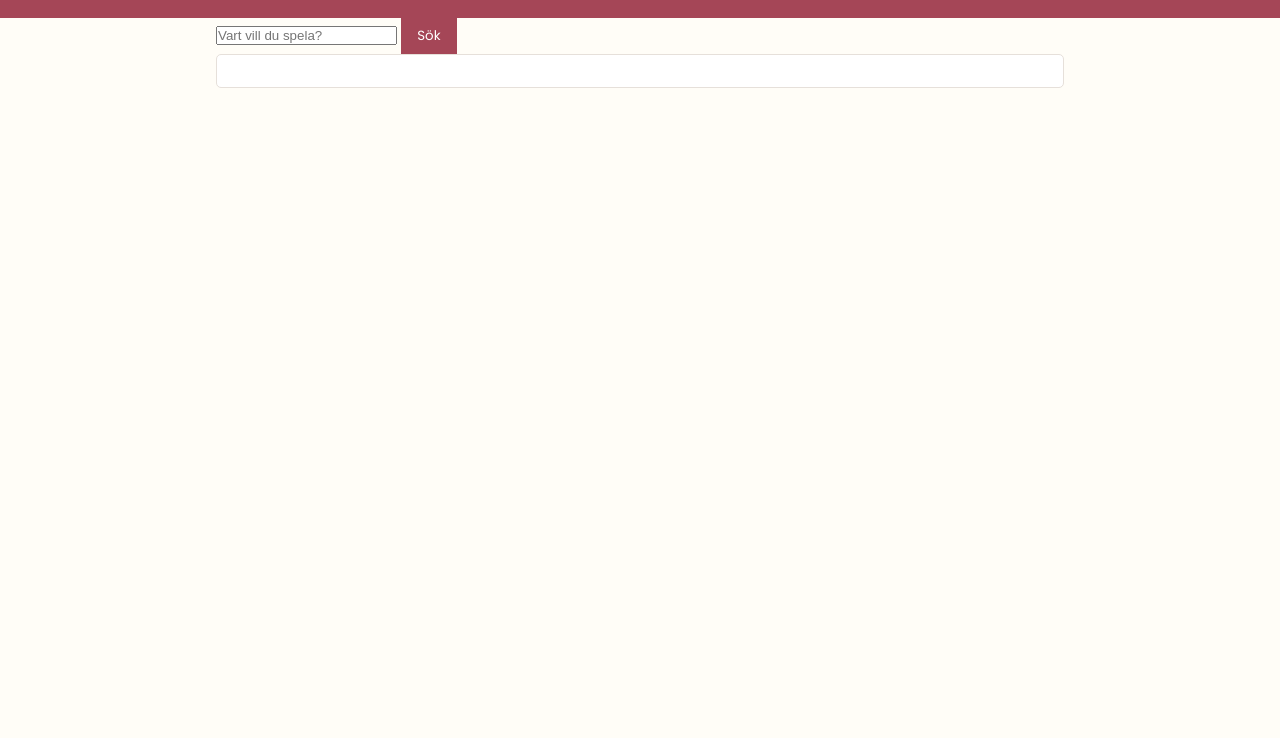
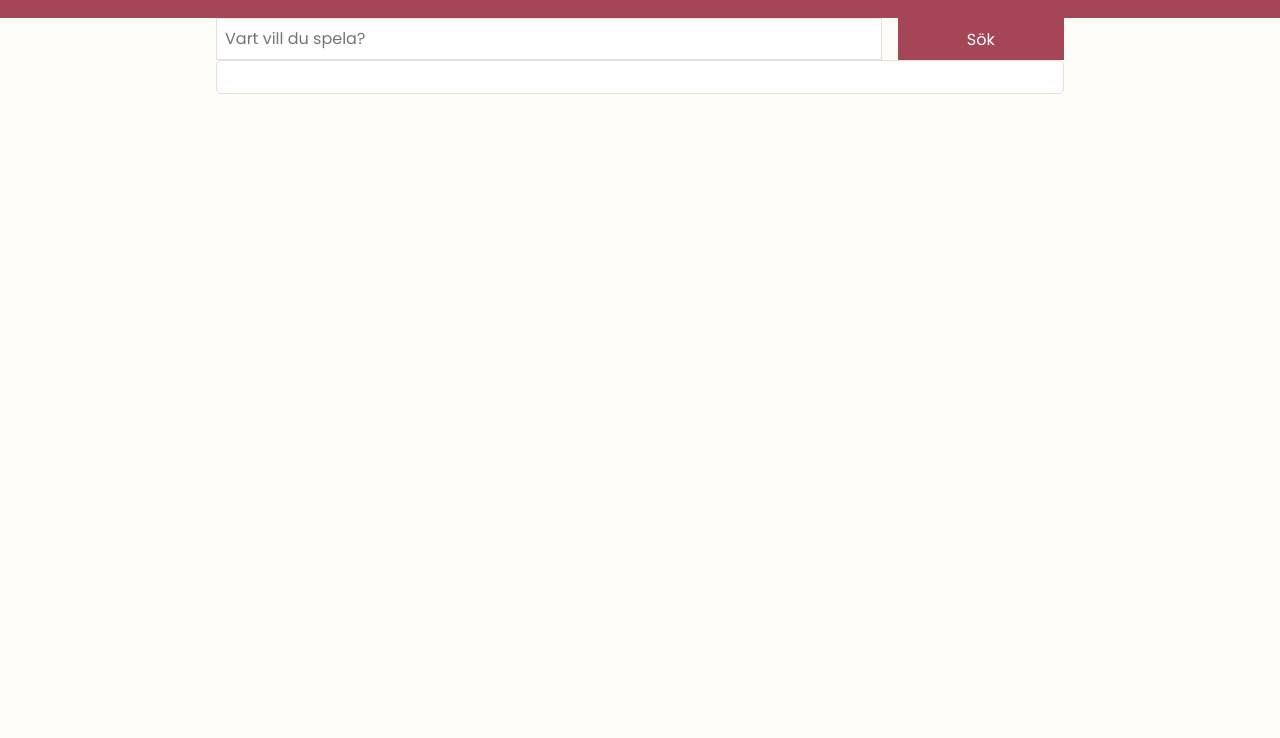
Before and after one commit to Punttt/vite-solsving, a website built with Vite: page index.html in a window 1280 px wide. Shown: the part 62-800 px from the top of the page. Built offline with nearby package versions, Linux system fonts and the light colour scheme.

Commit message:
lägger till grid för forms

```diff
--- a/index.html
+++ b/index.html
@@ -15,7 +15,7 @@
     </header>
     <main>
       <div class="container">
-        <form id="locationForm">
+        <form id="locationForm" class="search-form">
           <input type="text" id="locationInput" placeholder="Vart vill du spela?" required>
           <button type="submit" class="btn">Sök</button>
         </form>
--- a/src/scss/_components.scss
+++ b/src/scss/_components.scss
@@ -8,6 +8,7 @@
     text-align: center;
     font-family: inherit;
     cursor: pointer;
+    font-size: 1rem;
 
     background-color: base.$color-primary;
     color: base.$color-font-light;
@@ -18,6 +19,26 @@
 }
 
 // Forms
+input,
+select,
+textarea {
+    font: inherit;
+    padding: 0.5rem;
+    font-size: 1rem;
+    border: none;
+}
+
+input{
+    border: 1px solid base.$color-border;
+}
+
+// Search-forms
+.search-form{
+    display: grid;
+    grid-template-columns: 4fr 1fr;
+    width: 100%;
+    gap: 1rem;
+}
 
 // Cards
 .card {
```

________________

**Task description**
Write out the whole listing again, exactly, with no pictures.

**Expected output**
Before and after one commit to Punttt/vite-solsving, a website built with Vite: page index.html in a window 1280 px wide. Shown: the part 62-800 px from the top of the page. Built offline with nearby package versions, Linux system fonts and the light colour scheme.

Commit message:
lägger till grid för forms

```diff
--- a/index.html
+++ b/index.html
@@ -15,7 +15,7 @@
     </header>
     <main>
       <div class="container">
-        <form id="locationForm">
+        <form id="locationForm" class="search-form">
           <input type="text" id="locationInput" placeholder="Vart vill du spela?" required>
           <button type="submit" class="btn">Sök</button>
         </form>
--- a/src/scss/_components.scss
+++ b/src/scss/_components.scss
@@ -8,6 +8,7 @@
     text-align: center;
     font-family: inherit;
     cursor: pointer;
+    font-size: 1rem;
 
     background-color: base.$color-primary;
     color: base.$color-font-light;
@@ -18,6 +19,26 @@
 }
 
 // Forms
+input,
+select,
+textarea {
+    font: inherit;
+    padding: 0.5rem;
+    font-size: 1rem;
+    border: none;
+}
+
+input{
+    border: 1px solid base.$color-border;
+}
+
+// Search-forms
+.search-form{
+    display: grid;
+    grid-template-columns: 4fr 1fr;
+    width: 100%;
+    gap: 1rem;
+}
 
 // Cards
 .card {
```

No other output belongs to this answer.